◆ **WHAT IS NEEDED**
Return all lines of the records that contain the word "after".
========================================================================
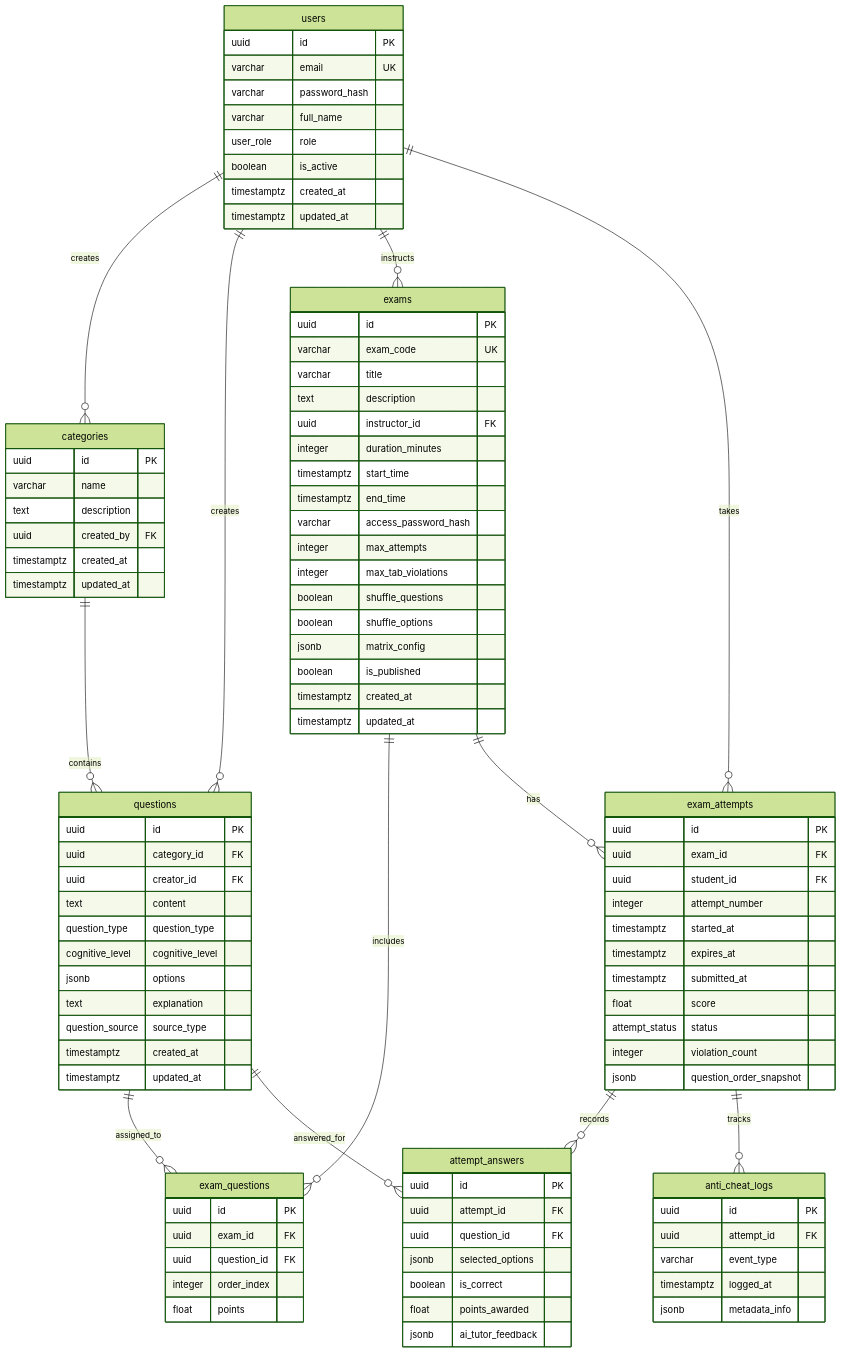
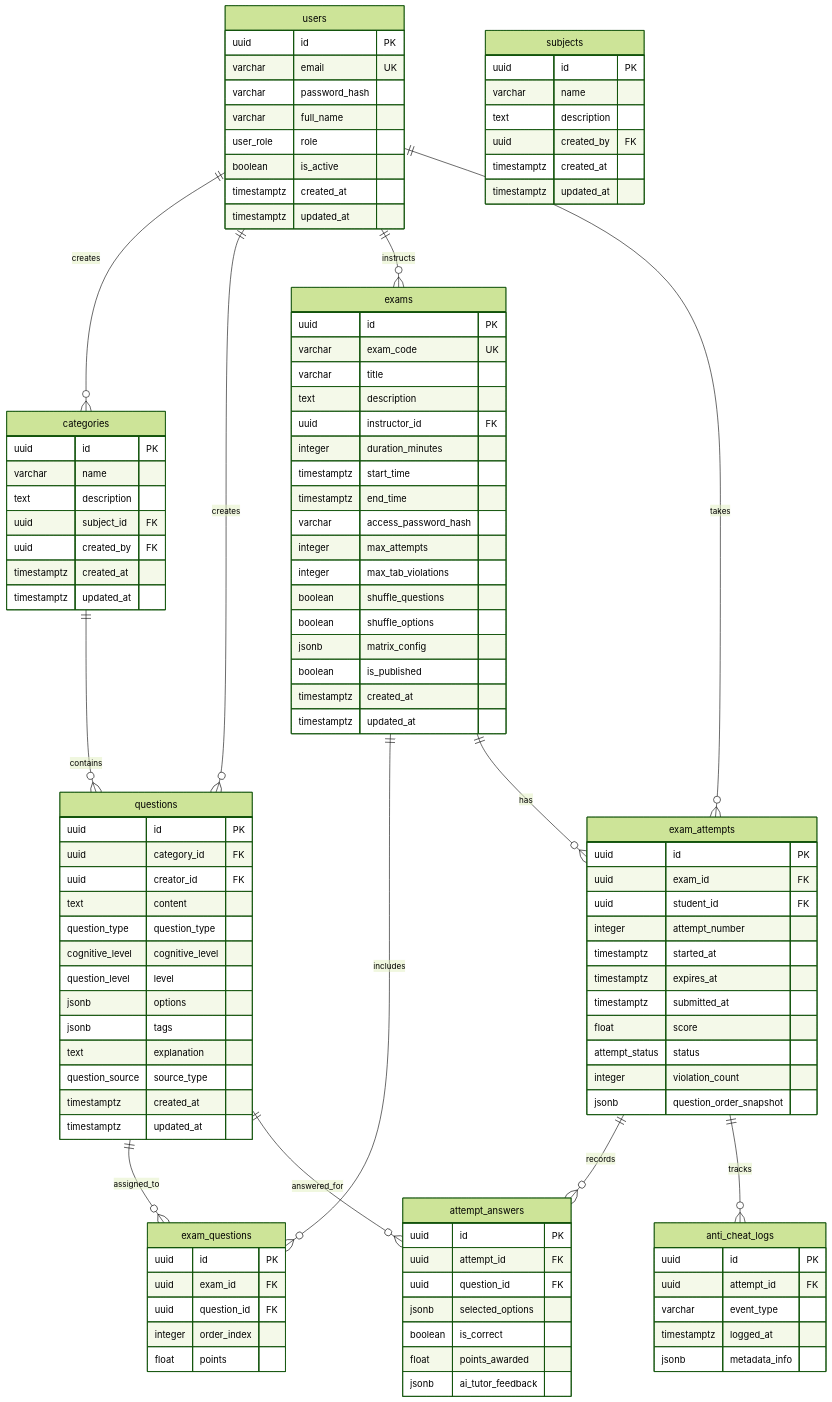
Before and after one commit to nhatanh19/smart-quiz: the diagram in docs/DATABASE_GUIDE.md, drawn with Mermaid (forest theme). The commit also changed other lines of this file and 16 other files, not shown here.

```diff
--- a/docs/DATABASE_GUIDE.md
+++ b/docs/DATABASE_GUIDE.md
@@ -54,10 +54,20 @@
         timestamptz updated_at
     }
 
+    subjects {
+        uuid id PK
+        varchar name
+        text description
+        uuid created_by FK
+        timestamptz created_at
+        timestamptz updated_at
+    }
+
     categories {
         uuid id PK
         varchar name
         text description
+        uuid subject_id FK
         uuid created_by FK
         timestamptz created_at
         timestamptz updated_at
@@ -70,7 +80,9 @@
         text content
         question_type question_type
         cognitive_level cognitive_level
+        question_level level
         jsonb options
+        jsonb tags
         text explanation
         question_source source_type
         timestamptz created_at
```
========================================================================
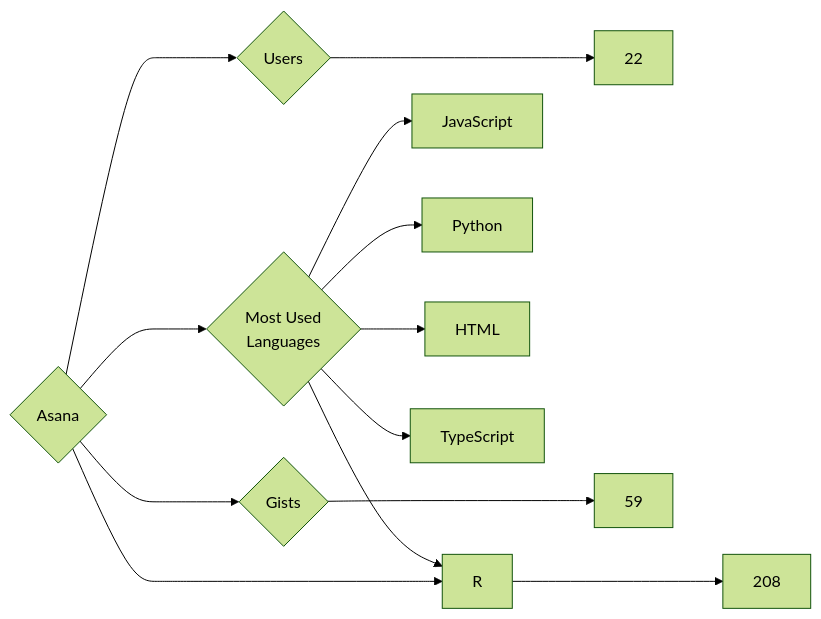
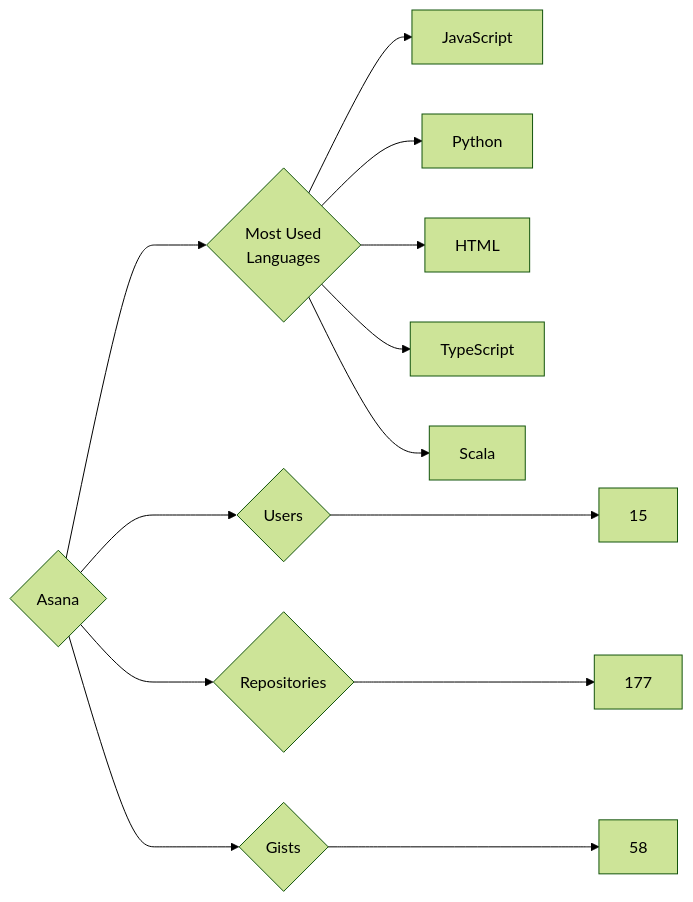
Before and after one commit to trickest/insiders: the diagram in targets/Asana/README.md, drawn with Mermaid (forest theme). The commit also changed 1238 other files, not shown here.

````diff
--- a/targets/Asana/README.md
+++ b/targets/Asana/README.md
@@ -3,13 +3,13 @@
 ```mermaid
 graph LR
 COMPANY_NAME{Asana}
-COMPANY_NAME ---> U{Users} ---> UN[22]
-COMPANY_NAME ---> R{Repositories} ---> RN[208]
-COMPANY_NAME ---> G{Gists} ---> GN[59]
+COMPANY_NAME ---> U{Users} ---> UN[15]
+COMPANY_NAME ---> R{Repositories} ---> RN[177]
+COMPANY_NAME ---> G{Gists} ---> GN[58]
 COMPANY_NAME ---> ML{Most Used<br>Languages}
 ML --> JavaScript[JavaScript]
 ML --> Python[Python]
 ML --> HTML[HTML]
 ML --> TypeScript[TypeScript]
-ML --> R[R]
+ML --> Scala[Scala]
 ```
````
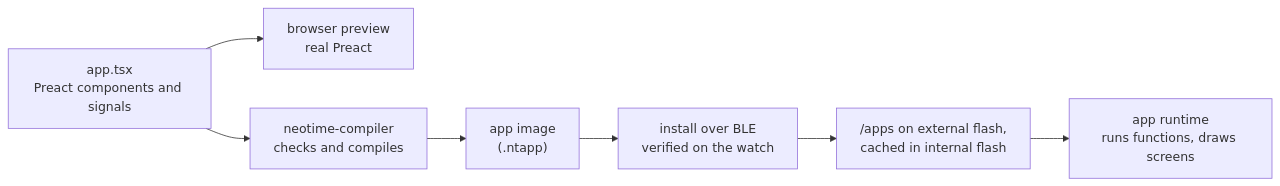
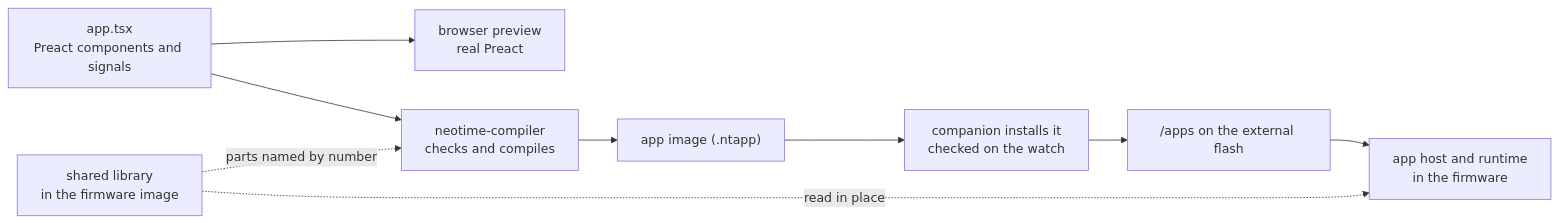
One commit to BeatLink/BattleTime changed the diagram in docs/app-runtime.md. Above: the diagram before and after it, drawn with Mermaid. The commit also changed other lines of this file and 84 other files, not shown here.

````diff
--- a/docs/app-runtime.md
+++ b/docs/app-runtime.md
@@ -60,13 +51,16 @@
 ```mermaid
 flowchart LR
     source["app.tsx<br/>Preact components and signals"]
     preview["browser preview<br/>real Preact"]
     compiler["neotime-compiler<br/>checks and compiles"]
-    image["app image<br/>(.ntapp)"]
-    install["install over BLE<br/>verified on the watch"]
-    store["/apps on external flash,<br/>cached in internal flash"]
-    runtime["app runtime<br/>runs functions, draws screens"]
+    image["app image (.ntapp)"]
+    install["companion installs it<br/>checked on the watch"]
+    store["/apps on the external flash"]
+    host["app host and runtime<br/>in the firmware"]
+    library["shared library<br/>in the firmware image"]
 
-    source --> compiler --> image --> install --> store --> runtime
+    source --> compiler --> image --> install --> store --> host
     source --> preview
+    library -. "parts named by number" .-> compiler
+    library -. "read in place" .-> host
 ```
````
========================================================================
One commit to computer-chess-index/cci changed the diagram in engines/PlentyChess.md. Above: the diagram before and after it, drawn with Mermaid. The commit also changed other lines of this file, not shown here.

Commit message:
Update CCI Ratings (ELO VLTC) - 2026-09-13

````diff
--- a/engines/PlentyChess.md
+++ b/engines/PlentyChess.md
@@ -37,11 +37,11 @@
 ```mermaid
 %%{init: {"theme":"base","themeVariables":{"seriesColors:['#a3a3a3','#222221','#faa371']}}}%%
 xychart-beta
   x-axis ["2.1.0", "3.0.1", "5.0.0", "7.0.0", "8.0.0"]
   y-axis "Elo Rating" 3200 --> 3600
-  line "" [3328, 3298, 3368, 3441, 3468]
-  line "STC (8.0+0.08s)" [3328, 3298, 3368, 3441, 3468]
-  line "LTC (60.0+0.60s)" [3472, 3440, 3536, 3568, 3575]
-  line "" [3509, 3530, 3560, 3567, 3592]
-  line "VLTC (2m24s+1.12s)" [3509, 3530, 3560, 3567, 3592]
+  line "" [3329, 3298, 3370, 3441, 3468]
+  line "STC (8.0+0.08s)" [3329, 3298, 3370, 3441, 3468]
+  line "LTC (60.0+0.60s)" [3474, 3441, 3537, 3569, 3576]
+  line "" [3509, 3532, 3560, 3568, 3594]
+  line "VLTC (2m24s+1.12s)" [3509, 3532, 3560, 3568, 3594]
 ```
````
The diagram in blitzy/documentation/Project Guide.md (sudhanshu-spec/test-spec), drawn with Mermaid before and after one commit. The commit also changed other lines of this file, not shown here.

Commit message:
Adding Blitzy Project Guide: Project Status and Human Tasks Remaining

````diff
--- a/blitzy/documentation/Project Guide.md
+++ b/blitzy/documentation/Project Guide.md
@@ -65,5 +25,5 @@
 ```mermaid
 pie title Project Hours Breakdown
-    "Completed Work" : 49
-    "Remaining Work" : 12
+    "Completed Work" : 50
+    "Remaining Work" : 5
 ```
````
========================================================================
◆ **RESPONSE AREA**
Before and after one commit to nhatanh19/smart-quiz: the diagram in docs/DATABASE_GUIDE.md, drawn with Mermaid (forest theme). The commit also changed other lines of this file and 16 other files, not shown here.
Before and after one commit to trickest/insiders: the diagram in targets/Asana/README.md, drawn with Mermaid (forest theme). The commit also changed 1238 other files, not shown here.
One commit to BeatLink/BattleTime changed the diagram in docs/app-runtime.md. Above: the diagram before and after it, drawn with Mermaid. The commit also changed other lines of this file and 84 other files, not shown here.
One commit to computer-chess-index/cci changed the diagram in engines/PlentyChess.md. Above: the diagram before and after it, drawn with Mermaid. The commit also changed other lines of this file, not shown here.
The diagram in blitzy/documentation/Project Guide.md (sudhanshu-spec/test-spec), drawn with Mermaid before and after one commit. The commit also changed other lines of this file, not shown here.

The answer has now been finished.